Christian Brothers High School (Memphis, Tennessee)

Christian Brothers High School (CBHS) is located in Memphis, Tennessee, at 5900 Walnut Grove Road. It is a Catholic, all-male college preparatory school which has a Lasallian tradition.

Christian Brothers High School
Christian Brothers High School (Memphis) logo.jpg
Address
5900 Walnut Grove Road

,
38120

United States
Coordinates35°07′51″N 89°51′51″W / 35.130880°N 89.864290°W / 35.130880; -89.864290Coordinates: 35°07′51″N 89°51′51″W / 35.130880°N 89.864290°W / 35.130880; -89.864290
Information
School typePrivate Roman Catholic Non-profit All-boys College Preparatory educational institution
MottoVirtus et Scientia (Latin)
(Character and Knowledge)
Religious affiliation(s)Roman Catholic
Established1871; 149 years ago (1871)
PresidentBr. David Poos, FSC[1][2]
PrincipalJames Brummer
Grades912
GenderBoys
Enrollment821 (2020)
Campusm
Campus size27 acres (110,000 m2)
Campus typeUrban
Color(s) Purple  and  Gold 
Athletics conferenceAAA West TSSAA
NicknamePurple Wave
RivalMemphis University School
AccreditationSACS[3][4]
PublicationPurple & Gold
NewspaperThe Maurelian
YearbookChronicle
AffiliationChristian Brothers University
Websitewww.cbhs.org

HistoryEdit

In 1963, Christian Brothers accepted Jesse Turner, Jr., making CBHS the first integrated high school in Memphis, public or private. Turner graduated as co-salutatorian in 1967.[5] [6]

Notable alumniEdit

ReferencesEdit
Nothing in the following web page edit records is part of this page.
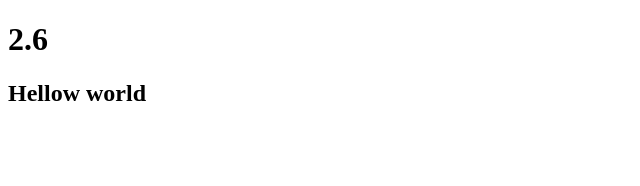
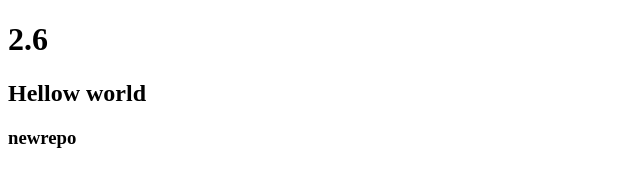
Before and after one commit to S4DZombie/new-repo, a plain HTML site: page index.html in a window 1280 px wide. Shown: the full height of the page, 0-640 px from the left. Drawn offline with Linux system fonts and the light colour scheme.

Commit message:
Update index.html

```diff
--- a/index.html
+++ b/index.html
@@ -7,5 +7,6 @@
     <body>
    <h1>2.6</h1>
    <h2>Hellow world</h2>
+   <h3>newrepo</h3>
     </body>
 </html>
```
  1. ^ Waddelove, Anna. "President Appointed at Christian Brothers High School, Memphis". Archived from the original on February 3, 2019. Retrieved February 3, 2019.
  2. ^ "Brother David Poos, FSC announced as next President of CBHS". Christian Brothers High School. October 25, 2018.
  3. ^ "CBHS School Profile". Christian Brothers High School. 2009. Archived from the original on September 25, 2009. Retrieved August 30, 2009.
  4. ^ SACS-CASI. "SACS-Council on Accreditation and School Improvement". Archived from the original on April 16, 2010. Retrieved June 23, 2009.
  5. ^ Rubio, Daniel (July 7, 2017). "Integrating Memphis Schools". Retrieved October 3, 2019.
  6. ^ Roberts, Jane (September 17, 2018). "How Brother Terence McLaughlin Helped Transform Memphis". Retrieved August 23, 2020.
  7. ^ Beifuss, John (June 9, 2010). "Always the comedian, Dominic Dierkes takes his skits beyond YouTube". The Commercial Appeal. Retrieved May 30, 2014.
  8. ^ a b Goldstein, Kevin (February 25, 2010). "Future Shock". Baseball Prospectus. Retrieved November 20, 2015.
  9. ^ Lembo, John (March 18, 2013). "Pirates' Phil Irwin no stranger to adversity". Bradenton Herald. Archived from the original on May 31, 2014. Retrieved May 30, 2014.
  10. ^ Singer, Tom (November 7, 2013). "AFL a chance for Irwin to get on Bucs' radar". MLB.com. Retrieved May 30, 2014.
  11. ^ Calkins, Geoff (February 14, 2010). "Mike Jankowski's life hardly a 'pipe dream". The Commercial Appeal. Retrieved May 30, 2014.
  12. ^ "Chuck Lanza". The Pro Football Archives. Archived from the original on May 31, 2014. Retrieved May 30, 2014.
  13. ^ McCarver, Tim; Peary, Danny (2013). Tim McCarver's Baseball for Brain Surgeons and Other Fans. Random House. p. 327. ISBN 9780307831774. Retrieved November 20, 2015.
  14. ^ "A Tale of Three Memphians". Sports Illustrated. May 28, 2004. Retrieved November 14, 2007.
  15. ^ a b Mell, Randall (August 18, 2003). "Micheel's Stunning Shot Clinches Title". Sun-Sentinel. Retrieved May 30, 2014.
  16. ^ Stukenborg, Phil (February 25, 2014). "Richard Mulrooney named University of Memphis men's soccer coach". The Commercial Appeal. Retrieved May 30, 2014.
  17. ^ White, Stephanie Nerissa (March 31, 2013). "Dr. John Shea Presents his Professional Papers to the Memphis Public Library". The Commercial Appeal. Retrieved May 30, 2014.

External linksEdit